From the earliest days of the Christian religion the Church has honoured with great respect the memory of the dead. The whole month of November is an interesting time of prayer in the Church as it is filled with many important feast days and it includes the days on which we commemorate all the saints and all the faithful departed.
1 November – All Saints Day
All Saints’ Day, also known as the Feast or Solemnity of All Saints, is celebrated every year on 1 November. On this day, which is a Holy Day of Obligation, we honour all of the Saints and ask them to pray for us.
2 November – All Souls’ Day
All Souls’ Day or more formally ‘the Commemoration of the Faithful Departed’ is a solemn celebration commemorating all of those who have died and is observed on 2 November.
‘Indeed, the Church in its pilgrim members, from the very earliest days of the Christian religion, has honoured with great respect the memory of the dead; and “because it is a holy and a wholesome thought to pray for the dead that they may be loosed from their sins” (2 Mac 12, 46) she offers her suffrages for them. These consist, primarily, in the celebration of the holy sacrifice of the Eucharist, mercy, and the application of indulgences to the souls of the faithful departed’ (Directory on Popular Piety and the Liturgy, 251).
Vatican announces changes to Plenary Indulgence for the Month of November
Plenary Indulgence during month of November
Due to the coronavirus pandemic and the need to avoid large groups from forming where prohibited, the Plenary Indulgence applicable to thedeceased by those who visit a cemetery has been extended beyond the normal dates of 1 to 8 November. This year, the indulgence can be obtained by anyone who visits a cemetery, even if only mentally, on any day in November, and devoutly prays for the faithful departed.

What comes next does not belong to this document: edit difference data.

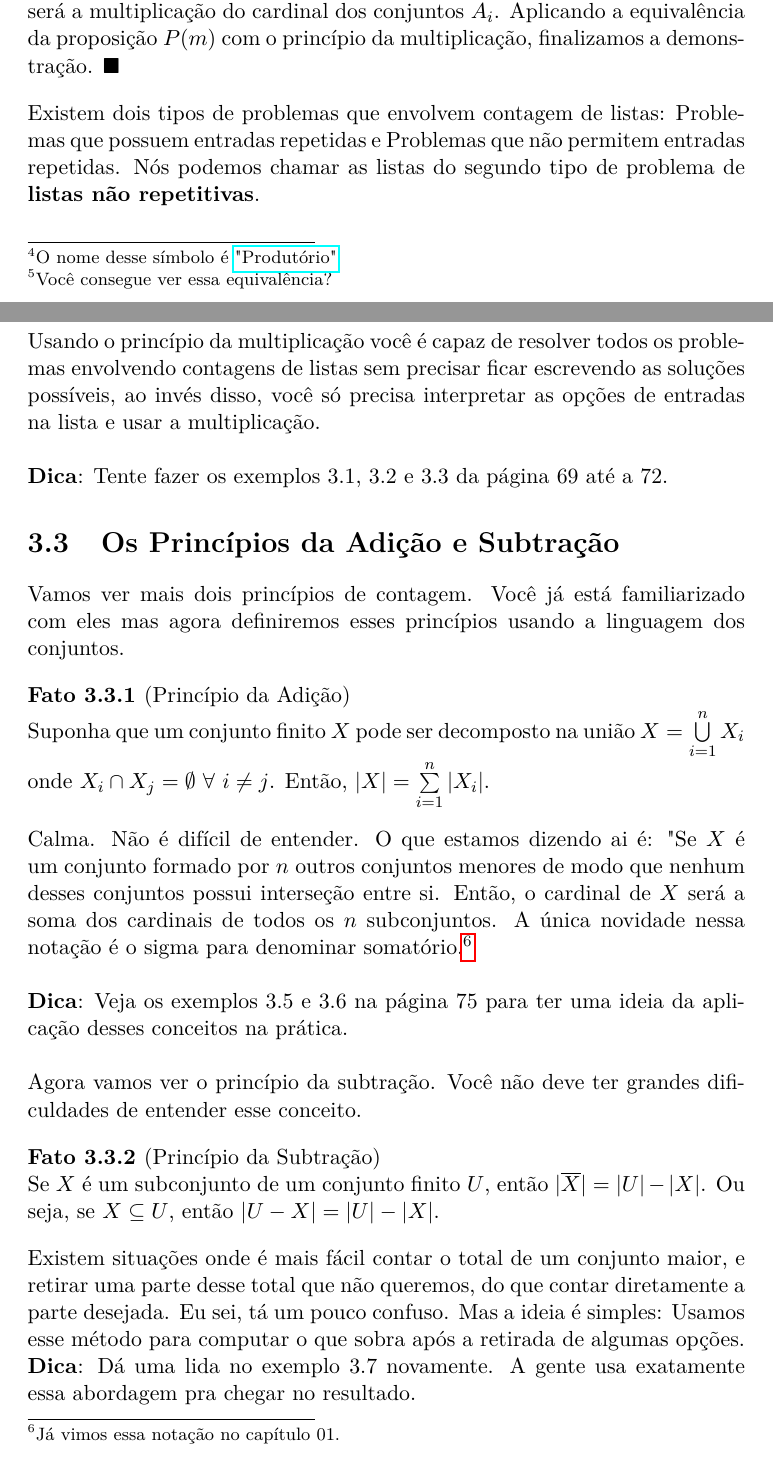
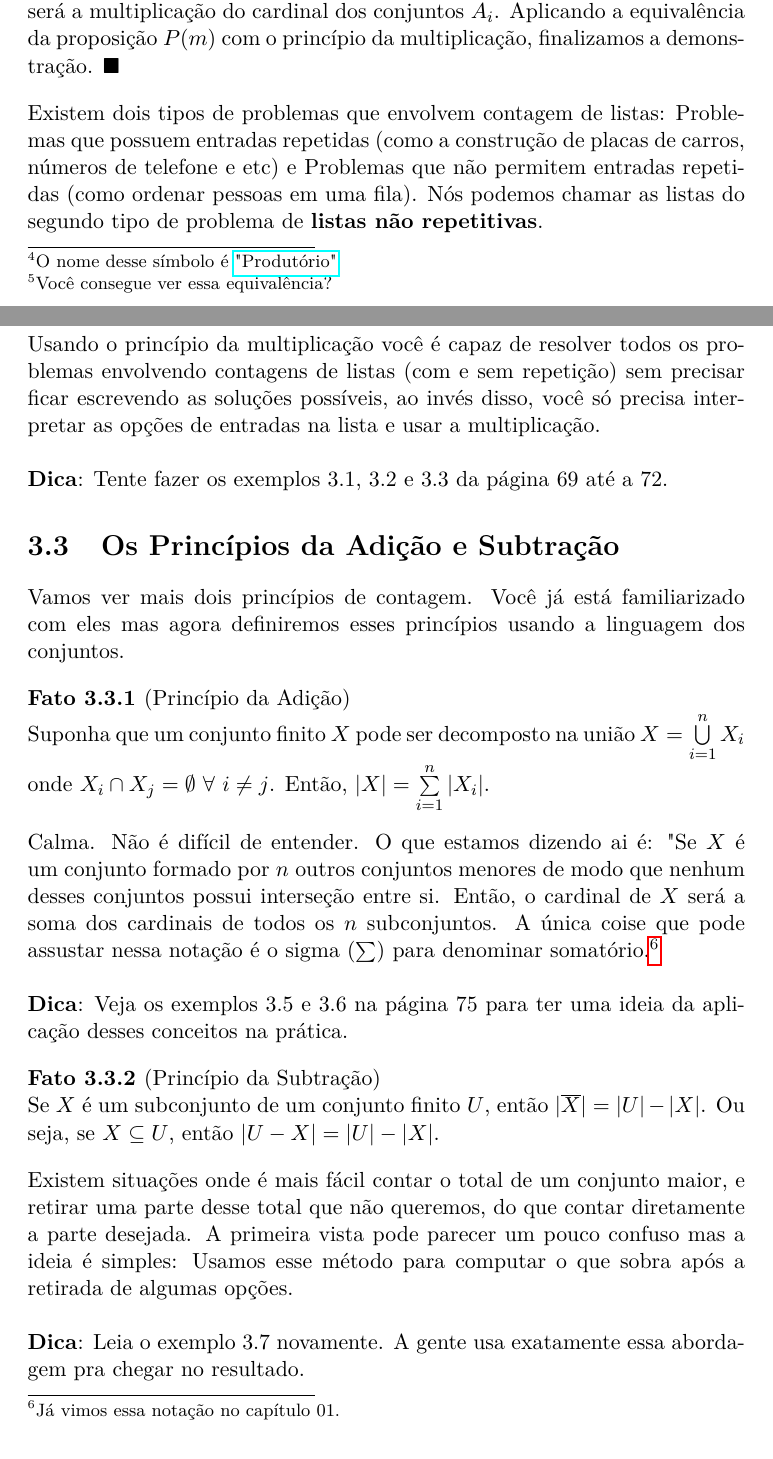
Before and after one commit to brunoruas2/ProjetoMatematica, a LaTeX book (Book of Proof - Richard Hammack/book_of_proof.tex, which reads Book of Proof - Richard Hammack/chapter03.tex): two parts of pages 29 and 30 of 69, joined at a grey line, cut so that both start at the same text. Compiled offline with pdfLaTeX.

Commit message:
chapter03 review doing

```diff
--- a/Book of Proof - Richard Hammack/chapter03.tex
+++ b/Book of Proof - Richard Hammack/chapter03.tex
@@ -55,9 +55,9 @@ Suponha que agora temos 3 conjuntos: $A_1$, $A_2$ e $A_3$. Para podermos demonst
 Aplicando esse mesmo procedimento para qualquer $m > 2$ fica demonstrado que o cardinal de quaisquer conjuntos $A_i$ para qualquer $i \in \{1,2,\dots,m\}$ será a multiplicação do cardinal dos conjuntos $A_i$. Aplicando a equivalência da proposição $P(m)$ com o princípio da multiplicação, finalizamos a demonstração. $\blacksquare$
 \end{demonstration}
 
-Existem dois tipos de problemas que envolvem contagem de listas: Problemas que possuem entradas repetidas e Problemas que não permitem entradas repetidas. Nós podemos chamar as listas do segundo tipo de problema de \textbf{listas não repetitivas}.
+Existem dois tipos de problemas que envolvem contagem de listas: Problemas que possuem entradas repetidas (como a construção de placas de carros, números de telefone e etc) e Problemas que não permitem entradas repetidas (como ordenar pessoas em uma fila). Nós podemos chamar as listas do segundo tipo de problema de \textbf{listas não repetitivas}.
 \\~\\
-Usando o princípio da multiplicação você é capaz de resolver todos os problemas envolvendo contagens de listas sem precisar ficar escrevendo as soluções possíveis, ao invés disso, você só precisa interpretar as opções de entradas na lista e usar a multiplicação.
+Usando o princípio da multiplicação você é capaz de resolver todos os problemas envolvendo contagens de listas (com e sem repetição) sem precisar ficar escrevendo as soluções possíveis, ao invés disso, você só precisa interpretar as opções de entradas na lista e usar a multiplicação.
 \\~\\
 \textbf{Dica}: Tente fazer os exemplos 3.1, 3.2 e 3.3 da página 69 até a 72.
 
@@ -69,18 +69,16 @@ Vamos ver mais dois princípios de contagem. Você já está familiarizado com e
 Suponha que um conjunto finito $X$ pode ser decomposto na união $X = \bigcup_{i = 1}^{n}\limits X_i$ onde $ X_i \cap X_j = \emptyset \ \forall \ i \neq j$. Então, $|X| = \sum_{i = 1}^{n}\limits |X_i|$.
 \end{fact}
 
-Calma. Não é difícil de entender. O que estamos dizendo ai é: "Se $X$ é um conjunto formado por $n$ outros conjuntos menores de modo que nenhum desses conjuntos possui interseção entre si. Então, o cardinal de $X$ será a soma dos cardinais de todos os $n$ subconjuntos. A única novidade nessa notação é o sigma para denominar somatório.\footnote{Já vimos essa notação no capítulo 01.}
+Calma. Não é difícil de entender. O que estamos dizendo ai é: "Se $X$ é um conjunto formado por $n$ outros conjuntos menores de modo que nenhum desses conjuntos possui interseção entre si. Então, o cardinal de $X$ será a soma dos cardinais de todos os $n$ subconjuntos. A única coise que pode assustar nessa notação é o sigma ($\sum$) para denominar somatório.\footnote{Já vimos essa notação no capítulo 01.}
 \\~\\
 \textbf{Dica}: Veja os exemplos 3.5 e 3.6 na página 75 para ter uma ideia da aplicação desses conceitos na prática.
-\\~\\
-Agora vamos ver o princípio da subtração. Você não deve ter grandes dificuldades de entender esse conceito.
 
 \begin{fact}[Princípio da Subtração]
 Se $X$ é um subconjunto de um conjunto finito $U$, então $|\overline{X}| = |U| - |X|$. Ou seja, se $X \subseteq U$, então $|U - X| = |U| - |X|$.
 \end{fact}
 
-Existem situações onde é mais fácil contar o total de um conjunto maior, e retirar uma parte desse total que não queremos, do que contar diretamente a parte desejada. Eu sei, tá um pouco confuso. Mas a ideia é simples: Usamos esse método para computar o que sobra após a retirada de algumas opções.
-
-\textbf{Dica}: Dá uma lida no exemplo 3.7 novamente. A gente usa exatamente essa abordagem pra chegar no resultado.
+Existem situações onde é mais fácil contar o total de um conjunto maior, e retirar uma parte desse total que não queremos, do que contar diretamente a parte desejada. A primeira vista pode parecer um pouco confuso mas a ideia é simples: Usamos esse método para computar o que sobra após a retirada de algumas opções.
+\\~\\
+\textbf{Dica}: Leia o exemplo 3.7 novamente. A gente usa exatamente essa abordagem pra chegar no resultado.
 
 \section{Fatoriais e Permutações}
```
Also changed, not shown: Book of Proof - Richard Hammack/book_of_proof.pdf, Book of Proof - Richard Hammack/chapter03.tex (10 more changed lines), 1 other file.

Plenary Indulgence for Feast of All Souls’ Day
Regarding the Plenary Indulgence attached to All Souls’ Day, 2 November, this year, it can be obtained not only on the preceding or succeeding Sunday, or on the actual Feast day, but on any other day of the month chosen by each member of the faithful. In this case, the indulgence is obtained by “devoutly visiting a church or an oratory”, along with the recitation of the Our Father and the Creed, and the other requirements associated with a Plenary Indulgence.
For anyone who cannot leave their home for various reasons, including anti-Covid restrictions, they too can obtain the Plenary Indulgence by “uniting themselves spiritually to other members of the faithful”. In this case, the condition of being “completely detached from sin” and the intention of completing the other requirements for obtaining a Plenary Indulgence remain. These conditions are Sacramental Confession, reception of Holy Communion and a prayer for the Holy Father’s intentions.
The Decree suggests that such prayer take place before an “image of Jesus or the Blessed Virgin Mary”. Among the various prayers that are recommended are “prayers for the deceased, Morning or Evening Prayer from the Office of the Dead, the Rosary, the Divine Mercy Chaplet, meditating on various Gospel passages proposed for the liturgy of the Dead, or completing a work of mercy by offering to God the suffering and discomforts of one’s own life”.
Invitation to Priests
Directing a word to priests, the Decree asks that they make the Sacrament of Confession generously available and that they make Holy Communion available to the sick. In addition, all priests are invited to offer three Masses on All Souls’ Day.